┌──

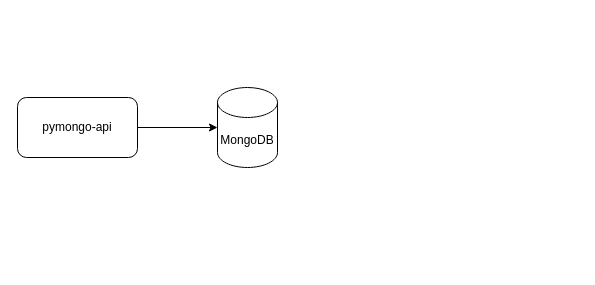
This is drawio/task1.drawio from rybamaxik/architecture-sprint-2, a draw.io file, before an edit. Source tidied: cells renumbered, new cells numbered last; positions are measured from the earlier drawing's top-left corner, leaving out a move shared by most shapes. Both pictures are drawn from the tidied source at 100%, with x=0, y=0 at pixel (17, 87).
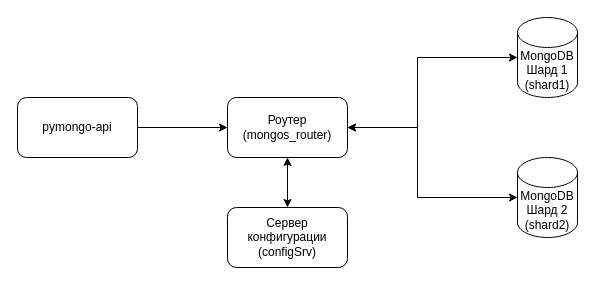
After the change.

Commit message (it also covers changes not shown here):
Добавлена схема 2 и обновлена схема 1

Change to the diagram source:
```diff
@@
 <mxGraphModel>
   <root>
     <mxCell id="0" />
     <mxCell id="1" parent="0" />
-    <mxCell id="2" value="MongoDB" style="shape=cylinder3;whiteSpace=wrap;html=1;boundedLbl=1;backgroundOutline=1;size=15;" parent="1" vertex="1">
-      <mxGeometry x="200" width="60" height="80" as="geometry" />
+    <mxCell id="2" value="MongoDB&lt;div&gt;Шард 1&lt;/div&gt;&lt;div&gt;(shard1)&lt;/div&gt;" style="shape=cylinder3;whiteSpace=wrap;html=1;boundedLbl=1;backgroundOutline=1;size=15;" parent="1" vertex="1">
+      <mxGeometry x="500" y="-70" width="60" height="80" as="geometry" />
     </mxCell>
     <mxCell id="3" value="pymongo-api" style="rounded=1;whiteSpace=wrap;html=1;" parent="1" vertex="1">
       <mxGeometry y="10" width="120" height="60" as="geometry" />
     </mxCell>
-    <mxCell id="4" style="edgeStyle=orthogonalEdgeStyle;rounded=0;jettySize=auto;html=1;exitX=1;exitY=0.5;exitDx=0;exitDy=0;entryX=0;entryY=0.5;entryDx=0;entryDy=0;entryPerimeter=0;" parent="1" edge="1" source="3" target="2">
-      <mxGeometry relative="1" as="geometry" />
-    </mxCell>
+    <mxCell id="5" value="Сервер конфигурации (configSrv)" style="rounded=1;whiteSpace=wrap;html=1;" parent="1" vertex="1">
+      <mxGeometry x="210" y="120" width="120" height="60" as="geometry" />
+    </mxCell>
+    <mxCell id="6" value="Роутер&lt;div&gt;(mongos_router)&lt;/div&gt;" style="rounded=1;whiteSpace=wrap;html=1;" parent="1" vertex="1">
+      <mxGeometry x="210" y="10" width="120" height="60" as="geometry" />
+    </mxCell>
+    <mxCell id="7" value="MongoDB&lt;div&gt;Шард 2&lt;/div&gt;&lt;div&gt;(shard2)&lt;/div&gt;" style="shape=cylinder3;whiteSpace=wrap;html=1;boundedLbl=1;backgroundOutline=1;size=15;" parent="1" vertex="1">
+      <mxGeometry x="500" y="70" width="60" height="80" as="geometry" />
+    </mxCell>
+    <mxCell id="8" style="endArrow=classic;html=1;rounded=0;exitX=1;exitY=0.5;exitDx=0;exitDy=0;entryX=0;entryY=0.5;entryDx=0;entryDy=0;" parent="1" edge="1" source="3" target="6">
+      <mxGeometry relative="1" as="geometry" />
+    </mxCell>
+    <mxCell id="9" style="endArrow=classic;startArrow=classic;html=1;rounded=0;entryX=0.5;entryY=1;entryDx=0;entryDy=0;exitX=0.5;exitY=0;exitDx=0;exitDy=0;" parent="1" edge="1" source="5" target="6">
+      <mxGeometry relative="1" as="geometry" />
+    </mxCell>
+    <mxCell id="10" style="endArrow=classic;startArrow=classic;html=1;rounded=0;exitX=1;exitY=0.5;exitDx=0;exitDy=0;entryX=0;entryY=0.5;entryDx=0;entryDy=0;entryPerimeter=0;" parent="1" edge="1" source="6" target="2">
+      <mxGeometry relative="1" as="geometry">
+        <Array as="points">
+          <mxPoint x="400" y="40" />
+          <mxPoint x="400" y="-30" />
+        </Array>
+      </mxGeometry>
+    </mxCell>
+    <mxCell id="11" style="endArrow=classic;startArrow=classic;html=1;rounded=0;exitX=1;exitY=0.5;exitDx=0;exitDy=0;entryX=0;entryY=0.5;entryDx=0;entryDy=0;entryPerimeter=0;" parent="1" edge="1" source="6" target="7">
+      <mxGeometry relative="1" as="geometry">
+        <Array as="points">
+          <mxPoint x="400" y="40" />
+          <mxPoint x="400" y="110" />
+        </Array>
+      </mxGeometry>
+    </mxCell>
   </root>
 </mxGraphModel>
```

└──

Exercise instructions:
Copy each line holding the word "style" from the listing above.

Response for this exercise:
-    <mxCell id="2" value="MongoDB" style="shape=cylinder3;whiteSpace=wrap;html=1;boundedLbl=1;backgroundOutline=1;size=15;" parent="1" vertex="1">
+    <mxCell id="2" value="MongoDB&lt;div&gt;Шард 1&lt;/div&gt;&lt;div&gt;(shard1)&lt;/div&gt;" style="shape=cylinder3;whiteSpace=wrap;html=1;boundedLbl=1;backgroundOutline=1;size=15;" parent="1" vertex="1">
     <mxCell id="3" value="pymongo-api" style="rounded=1;whiteSpace=wrap;html=1;" parent="1" vertex="1">
-    <mxCell id="4" style="edgeStyle=orthogonalEdgeStyle;rounded=0;jettySize=auto;html=1;exitX=1;exitY=0.5;exitDx=0;exitDy=0;entryX=0;entryY=0.5;entryDx=0;entryDy=0;entryPerimeter=0;" parent="1" edge="1" source="3" target="2">
+    <mxCell id="5" value="Сервер конфигурации (configSrv)" style="rounded=1;whiteSpace=wrap;html=1;" parent="1" vertex="1">
+    <mxCell id="6" value="Роутер&lt;div&gt;(mongos_router)&lt;/div&gt;" style="rounded=1;whiteSpace=wrap;html=1;" parent="1" vertex="1">
+    <mxCell id="7" value="MongoDB&lt;div&gt;Шард 2&lt;/div&gt;&lt;div&gt;(shard2)&lt;/div&gt;" style="shape=cylinder3;whiteSpace=wrap;html=1;boundedLbl=1;backgroundOutline=1;size=15;" parent="1" vertex="1">
+    <mxCell id="8" style="endArrow=classic;html=1;rounded=0;exitX=1;exitY=0.5;exitDx=0;exitDy=0;entryX=0;entryY=0.5;entryDx=0;entryDy=0;" parent="1" edge="1" source="3" target="6">
+    <mxCell id="9" style="endArrow=classic;startArrow=classic;html=1;rounded=0;entryX=0.5;entryY=1;entryDx=0;entryDy=0;exitX=0.5;exitY=0;exitDx=0;exitDy=0;" parent="1" edge="1" source="5" target="6">
+    <mxCell id="10" style="endArrow=classic;startArrow=classic;html=1;rounded=0;exitX=1;exitY=0.5;exitDx=0;exitDy=0;entryX=0;entryY=0.5;entryDx=0;entryDy=0;entryPerimeter=0;" parent="1" edge="1" source="6" target="2">
+    <mxCell id="11" style="endArrow=classic;startArrow=classic;html=1;rounded=0;exitX=1;exitY=0.5;exitDx=0;exitDy=0;entryX=0;entryY=0.5;entryDx=0;entryDy=0;entryPerimeter=0;" parent="1" edge="1" source="6" target="7">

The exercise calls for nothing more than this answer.